Gibson calls for non-partisan approach to budget changes

PHILIPSBURG–Finance Minister Richard Gibson Sr. issued a call to Members of Parliament (MPs) to take a non-partisan approach by approving the amendments to the 2017 budget he tabled in the legislature on Wednesday morning. The amendments are to make room for some NAf. 67 million liquidity support from the Dutch Government.
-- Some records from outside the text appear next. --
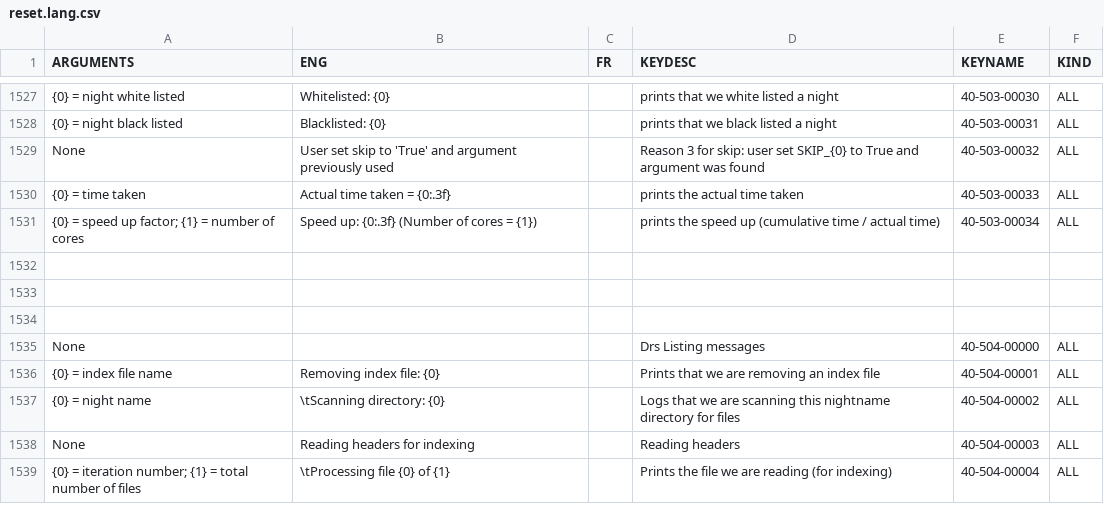
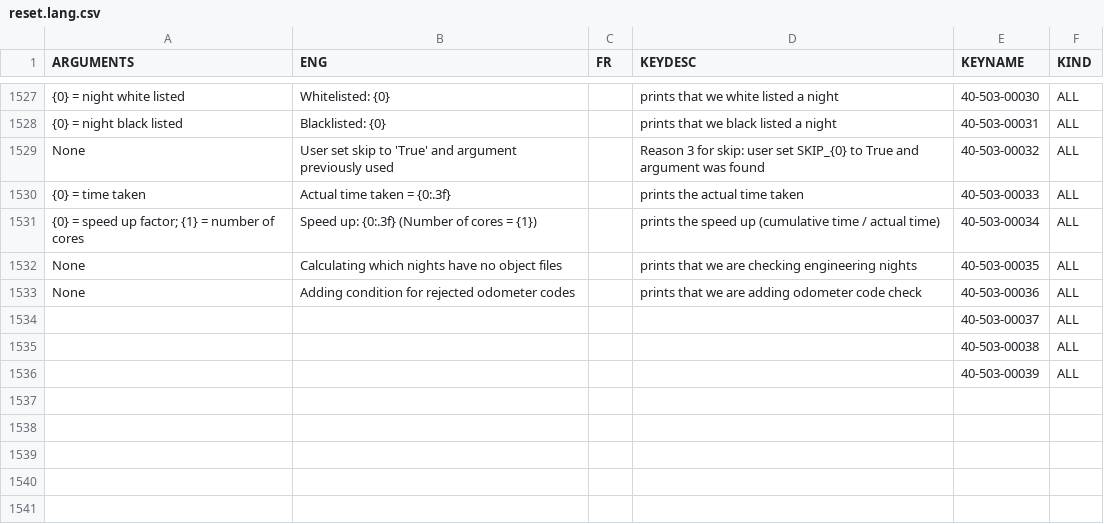
Before and after one commit to njcuk9999/apero-drs, a CSV file: apero/lang/databases/reset.lang.csv, drawn as a sheet; only a part is shown, gaps mark what is left out; the shorter side is filled out with more unchanged rows.

Commit message:
update language database

```diff
--- a/apero/lang/databases/reset.lang.csv
+++ b/apero/lang/databases/reset.lang.csv
@@ -1531,2 +1531,10 @@
 "{0} = speed up factor; {1} = number of cores","Speed up: {0:.3f}   (Number of cores = {1})","","prints the speed up (cumulative time / actual time)","40-503-00034","ALL"
+"None","Calculating which nights have no object files","","prints that we are checking engineering nights","40-503-00035","ALL"
+"None","Adding condition for rejected odometer codes","","prints that we are adding odometer code check","40-503-00036","ALL"
+"","","","","40-503-00037","ALL"
+"","","","","40-503-00038","ALL"
+"","","","","40-503-00039","ALL"
+"","","","","",""
+"","","","","",""
+"","","","","",""
 "","","","","",""
```
Also changed, not shown: 2 other files.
The budget amendments are crucial for the country to receive much-needed liquidity support from the Dutch Government following the devastation and economic downturn caused by to Hurricane Irma slamming into the country on September 6.
“It is not a partisan issue,” Gibson Sr. told those MPs who broke their annual holiday recess to attend the sitting. “It is an essential step” to help Government’s liquidity position at least until March by fending off any default.
Gibson Sr. said that despite “the unwarranted motion of no confidence” passed against him and his fellow Ministers in November, he has been working hard to ensure the incoming Government has money to meet its obligations and not default in any way.
The amendments to the budget must take place before this year ends. If the amendments are not approved, the country will lose out on already-agreed-to liquidity aid that will tide its operation over until February or March.
Should the amendments, which include a multi-million-dollar hospitality re/training programme and a roof-repair project, not be approved, the country would find it difficult to meet its obligations to pay salaries and could default on other financial commitments.
With only two working days remaining in 2017, Gibson Sr. implored MPs to pass the changes. The changes will now be tabled in a plenary session of Parliament on Friday.
The urgency for approval of the changes stems from the Dutch Government’s budget operating on a cash basis. Expenditures for a given year must be handled in that year and cannot be taken over into a new year. Therefore, St. Maarten has to make room for the liquidity assistance as soon as possible or lose it, as it is tied to the Dutch Government’s 2017 budget.
The changes to the 2017 budget are “basic” and “minor.” However, they will not erase the huge deficit with which Government will end the year due to the aftermath of Hurricanes Irma and Maria. The total established budget for this year was NAf. 478.1 million in income that has dropped to NAf. 356.9 million. Expenditures have soared to encompass the major clean-up of hurricane debris, welfare pay-outs and other hurricane-related cost. Government’s bills amount to NAf. 510 million, growing from the approved NAf. 458.1 million.
Gibson Sr. was also very keen on ensuring that MPs understood the difference between Government receiving liquidity support from the Dutch Government and budgetary support. The Dutch are prepared to give both forms of support, but the budget amendments are related to liquidity support.
“Liquidity assistance has to do what’s in the bank. This means you get funds as a loan to keep your head above water. It has nothing to do budgetary assistance,” he said.
There is “nothing in writing” about some 40 million euros in budgetary assistance from the Dutch Government. This could come after discussions with the World Bank about planning for 550 million euros in recovery aid.

Source: The Daily Herald